Knights of the Art HTML version

Sandro Botticelli
We must now go back to the days when Fra Filippo Lippi painted his pictures and so
brought fame to the Carmine Convent.
There was at that time in Florence a good citizen called Mariano Filipepi, an honest,
well-to-do man, who had several sons. These sons were all taught carefully and well
trained to do each the work he chose. But the fourth son, Alessandro, or Sandro as he was
called, was a great trial to his father. He would settle to no trade or calling. Restless and
uncertain, he turned from one thing to another. At one time he would work with all his
might, and then again become as idle and fitful as the summer breeze. He could learn
well and quickly when he chose, but then there were so few things that he did choose to
learn. Music he loved, and he knew every song of the birds, and anything connected with
flowers was a special joy to him. No one knew better than he how the different kinds of
roses grew, and how the lilies hung upon their stalks.
`And what, I should like to know, is going to be the use of all this,' the good father would
say impatiently, `as long as thou takest no pains to read and write and do thy sums? What
am I to do with such a boy, I wonder?'
Then in despair the poor man decided to send Sandro to a neighbour's workshop, to see if

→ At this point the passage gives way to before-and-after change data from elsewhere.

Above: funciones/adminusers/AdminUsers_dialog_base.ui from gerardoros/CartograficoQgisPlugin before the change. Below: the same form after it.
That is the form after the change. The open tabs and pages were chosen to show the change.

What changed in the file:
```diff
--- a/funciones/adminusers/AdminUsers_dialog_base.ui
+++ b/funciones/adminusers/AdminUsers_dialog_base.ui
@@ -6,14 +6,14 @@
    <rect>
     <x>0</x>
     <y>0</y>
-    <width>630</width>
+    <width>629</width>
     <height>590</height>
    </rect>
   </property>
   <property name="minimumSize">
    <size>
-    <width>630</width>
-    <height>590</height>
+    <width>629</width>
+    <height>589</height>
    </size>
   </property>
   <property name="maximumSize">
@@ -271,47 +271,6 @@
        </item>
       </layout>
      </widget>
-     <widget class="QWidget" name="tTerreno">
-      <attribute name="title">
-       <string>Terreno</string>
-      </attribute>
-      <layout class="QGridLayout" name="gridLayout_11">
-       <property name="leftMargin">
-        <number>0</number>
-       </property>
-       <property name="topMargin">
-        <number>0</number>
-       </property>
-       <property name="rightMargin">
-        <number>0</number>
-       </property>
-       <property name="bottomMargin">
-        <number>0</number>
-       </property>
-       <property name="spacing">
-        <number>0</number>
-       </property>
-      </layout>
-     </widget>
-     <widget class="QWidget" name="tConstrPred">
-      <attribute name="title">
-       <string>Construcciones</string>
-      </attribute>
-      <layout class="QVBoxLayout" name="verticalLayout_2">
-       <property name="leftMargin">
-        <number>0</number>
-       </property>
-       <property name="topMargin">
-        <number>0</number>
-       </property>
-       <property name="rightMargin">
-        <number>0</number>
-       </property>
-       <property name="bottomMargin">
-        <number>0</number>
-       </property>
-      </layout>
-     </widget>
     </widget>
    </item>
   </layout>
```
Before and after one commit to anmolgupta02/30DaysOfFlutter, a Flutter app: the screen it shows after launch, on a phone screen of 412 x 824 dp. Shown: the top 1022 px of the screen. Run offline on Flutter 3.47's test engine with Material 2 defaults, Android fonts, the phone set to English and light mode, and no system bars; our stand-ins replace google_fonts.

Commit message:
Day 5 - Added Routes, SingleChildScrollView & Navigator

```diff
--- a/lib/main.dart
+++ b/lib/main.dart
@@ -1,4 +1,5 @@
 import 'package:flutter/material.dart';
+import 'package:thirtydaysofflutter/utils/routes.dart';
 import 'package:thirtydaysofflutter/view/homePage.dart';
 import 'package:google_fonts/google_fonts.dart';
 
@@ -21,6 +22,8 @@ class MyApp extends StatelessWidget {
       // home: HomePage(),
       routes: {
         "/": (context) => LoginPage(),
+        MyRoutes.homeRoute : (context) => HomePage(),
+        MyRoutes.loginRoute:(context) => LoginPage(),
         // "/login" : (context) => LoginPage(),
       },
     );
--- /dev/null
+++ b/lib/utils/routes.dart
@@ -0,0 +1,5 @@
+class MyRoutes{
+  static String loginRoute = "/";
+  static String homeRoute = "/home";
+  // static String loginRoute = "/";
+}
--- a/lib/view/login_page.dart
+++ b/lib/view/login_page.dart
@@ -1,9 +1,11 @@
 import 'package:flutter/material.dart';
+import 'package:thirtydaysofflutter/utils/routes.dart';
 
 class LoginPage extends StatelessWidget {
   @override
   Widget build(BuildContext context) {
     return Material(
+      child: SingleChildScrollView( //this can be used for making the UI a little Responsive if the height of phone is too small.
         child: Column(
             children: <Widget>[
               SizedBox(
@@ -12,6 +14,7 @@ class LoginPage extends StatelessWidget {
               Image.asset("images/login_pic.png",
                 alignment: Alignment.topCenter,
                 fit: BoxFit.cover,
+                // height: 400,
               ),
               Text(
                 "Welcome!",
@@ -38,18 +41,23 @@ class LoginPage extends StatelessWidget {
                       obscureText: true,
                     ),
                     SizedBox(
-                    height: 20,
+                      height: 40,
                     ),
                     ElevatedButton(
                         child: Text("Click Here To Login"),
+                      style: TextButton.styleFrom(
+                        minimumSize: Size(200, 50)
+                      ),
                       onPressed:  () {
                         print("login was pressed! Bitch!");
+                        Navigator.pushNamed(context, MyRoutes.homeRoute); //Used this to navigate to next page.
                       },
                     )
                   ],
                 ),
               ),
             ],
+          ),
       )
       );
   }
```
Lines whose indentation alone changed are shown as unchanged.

perhaps his hands would work better than his head.
The name of this neighbour was Botticelli, and he was a goldsmith, and a very excellent
master of his art. He agreed to receive Sandro as his pupil, so it happened that the boy
was called by his master's name, and was known ever after as Sandro Botticelli.
Sandro worked for some time with his master, and quickly learned to draw designs for
the goldsmith's work.
In those days painters and goldsmiths worked a great deal together, and Sandro often saw
designs for pictures and listened to the talk of the artists who came to his master's shop.
Gradually, as he looked and listened, his mind was made up. He would become a painter.
All his restless longings and day dreams turned to this. All the music that floated in the
air as he listened to the birds' song, the gentle dancing motion of the wind among the
trees, all the colours of the flowers, and the graceful twinings of the rose-stems--all these
he would catch and weave into his pictures. Yes, he would learn to painst music and
motion, and then he would be happy.
`So now thou wilt become a painter,' said his father, with a hopeless sigh.
Truly this boy was more trouble than all the rest put together. Here he had just settled
down to learn how to become a good goldsmith, and now he wished to try his hand at
something else. Well, it was no use saying `no.' The boy could never be made to do
anything but what he wished. There was the Carmelite monk Fra Filippo Lippi, of whom